Consequently, the opening years of the League’s existence reaped enormous benefits for the smaller poleis about the Aegean, especially the islands. Maritime trade increased substantially, and the constant naval operations provided well-paid service for Greeks from the poorer poleis. Membership in the League soon increased to almost 200 poleis, but the alliance also openly coerced Carystus (on the southern tip of Euboea) to join c. 472 BCE. Carystus possessed a tarnished reputation as a Mede sympathizer during the Persian Wars and had desired to remain neutral and not pay tribute. The Athenians argued that no polis should benefit from the League without sharing in the cost. The bulk of the League agreed.
THE REDUCTION OF NAXOS
The island of Naxos, for reasons unknown, attempted to secede from the alliance c. 467 BCE. Its subjugation produced a change in membership not anticipated during the formation of the alliance. The Athenians "besieged and reduced them. Naxos … [thus became] the first allied polis enslaved contrary to the original structure of the League" (Thuc. 1.98.4). The majority of League members nonetheless appear to have understood that they could not tolerate unilateral defections or rebellions, otherwise the League itself would soon disintegrate and destroy any benefits won.

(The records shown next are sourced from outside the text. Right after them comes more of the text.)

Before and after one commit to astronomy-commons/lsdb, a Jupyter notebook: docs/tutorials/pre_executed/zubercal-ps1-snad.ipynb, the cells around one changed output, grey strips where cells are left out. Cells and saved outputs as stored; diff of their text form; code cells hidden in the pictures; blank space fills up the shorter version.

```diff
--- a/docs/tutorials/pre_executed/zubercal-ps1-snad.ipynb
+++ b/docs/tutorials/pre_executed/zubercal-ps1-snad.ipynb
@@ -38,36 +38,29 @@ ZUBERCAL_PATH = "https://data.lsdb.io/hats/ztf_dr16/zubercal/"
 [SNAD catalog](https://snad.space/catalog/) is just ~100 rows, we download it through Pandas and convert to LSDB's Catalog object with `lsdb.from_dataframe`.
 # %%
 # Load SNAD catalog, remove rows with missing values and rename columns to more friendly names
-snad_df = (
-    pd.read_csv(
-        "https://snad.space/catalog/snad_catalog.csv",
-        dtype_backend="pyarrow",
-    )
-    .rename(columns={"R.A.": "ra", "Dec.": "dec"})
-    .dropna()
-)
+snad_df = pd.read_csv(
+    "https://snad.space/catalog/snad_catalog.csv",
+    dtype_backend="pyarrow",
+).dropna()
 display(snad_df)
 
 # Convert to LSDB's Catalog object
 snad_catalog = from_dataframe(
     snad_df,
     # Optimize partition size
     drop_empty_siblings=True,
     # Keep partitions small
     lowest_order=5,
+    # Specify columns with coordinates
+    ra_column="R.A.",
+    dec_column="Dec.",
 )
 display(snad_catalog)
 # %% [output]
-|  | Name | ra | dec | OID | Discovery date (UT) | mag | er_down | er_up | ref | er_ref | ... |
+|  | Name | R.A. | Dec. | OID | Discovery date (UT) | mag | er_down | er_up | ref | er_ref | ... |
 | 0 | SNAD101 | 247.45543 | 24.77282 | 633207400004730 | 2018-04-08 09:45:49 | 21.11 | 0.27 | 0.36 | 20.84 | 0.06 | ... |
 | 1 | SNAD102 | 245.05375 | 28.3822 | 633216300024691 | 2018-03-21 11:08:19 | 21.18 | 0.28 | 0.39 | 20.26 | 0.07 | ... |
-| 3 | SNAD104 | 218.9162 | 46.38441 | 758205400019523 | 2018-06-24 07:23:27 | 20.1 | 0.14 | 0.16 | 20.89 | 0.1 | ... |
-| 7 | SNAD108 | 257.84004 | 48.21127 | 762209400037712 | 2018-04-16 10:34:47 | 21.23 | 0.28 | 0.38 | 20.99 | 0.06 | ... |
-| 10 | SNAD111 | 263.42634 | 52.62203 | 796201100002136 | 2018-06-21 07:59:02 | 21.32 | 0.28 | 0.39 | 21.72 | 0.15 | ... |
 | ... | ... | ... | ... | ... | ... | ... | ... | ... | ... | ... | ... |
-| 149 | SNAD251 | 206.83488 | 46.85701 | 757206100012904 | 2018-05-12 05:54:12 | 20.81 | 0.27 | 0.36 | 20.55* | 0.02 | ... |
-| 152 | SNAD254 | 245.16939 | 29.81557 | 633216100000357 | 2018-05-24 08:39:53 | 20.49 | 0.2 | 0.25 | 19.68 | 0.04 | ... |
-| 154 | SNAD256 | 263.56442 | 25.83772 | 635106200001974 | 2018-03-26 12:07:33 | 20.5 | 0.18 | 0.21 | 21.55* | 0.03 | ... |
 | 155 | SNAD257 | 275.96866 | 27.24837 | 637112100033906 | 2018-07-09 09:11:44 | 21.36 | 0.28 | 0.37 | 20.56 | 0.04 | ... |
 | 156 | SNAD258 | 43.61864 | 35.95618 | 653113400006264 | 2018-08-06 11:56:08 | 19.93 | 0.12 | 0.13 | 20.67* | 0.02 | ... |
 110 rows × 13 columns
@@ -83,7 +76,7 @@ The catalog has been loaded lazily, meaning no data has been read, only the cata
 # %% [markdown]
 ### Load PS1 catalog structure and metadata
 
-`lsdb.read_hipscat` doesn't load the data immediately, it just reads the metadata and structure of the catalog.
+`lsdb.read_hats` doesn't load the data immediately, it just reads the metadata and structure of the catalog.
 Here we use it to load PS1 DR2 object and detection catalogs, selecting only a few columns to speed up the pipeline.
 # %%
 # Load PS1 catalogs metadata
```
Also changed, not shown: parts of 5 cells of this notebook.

The oaths of allegiance would now include a new word, obedience. The subjugation of Naxos, in other words, established a precedent, which the Athenians would use for the rest of the League’s existence; the use of force to insure compliance.
BATTLE OF EURYMEDON
Cimon continued to lead a Delian League force of 300 triremes in the east: 200 Athenian with 100 allied contingents. He sailed along the Caria and Lycian coasts, sacking and reducing some poleis, driving Persian garrisons out of others, and brought many of these poleis into the League. He relentlessly pursued the Mede.
The Persians assembled a large Phoenician fleet near Cyprus. Cimon collected his forces at the Triopian promontory. After taking Phaselis, he sailed directly for the Eurymedon river in Pamphylia then immediately attacked and defeated the Phoenician fleet as well the reinforcements sent from Cyprus – destroying or capturing almost 200 ships. This victory proved definitive.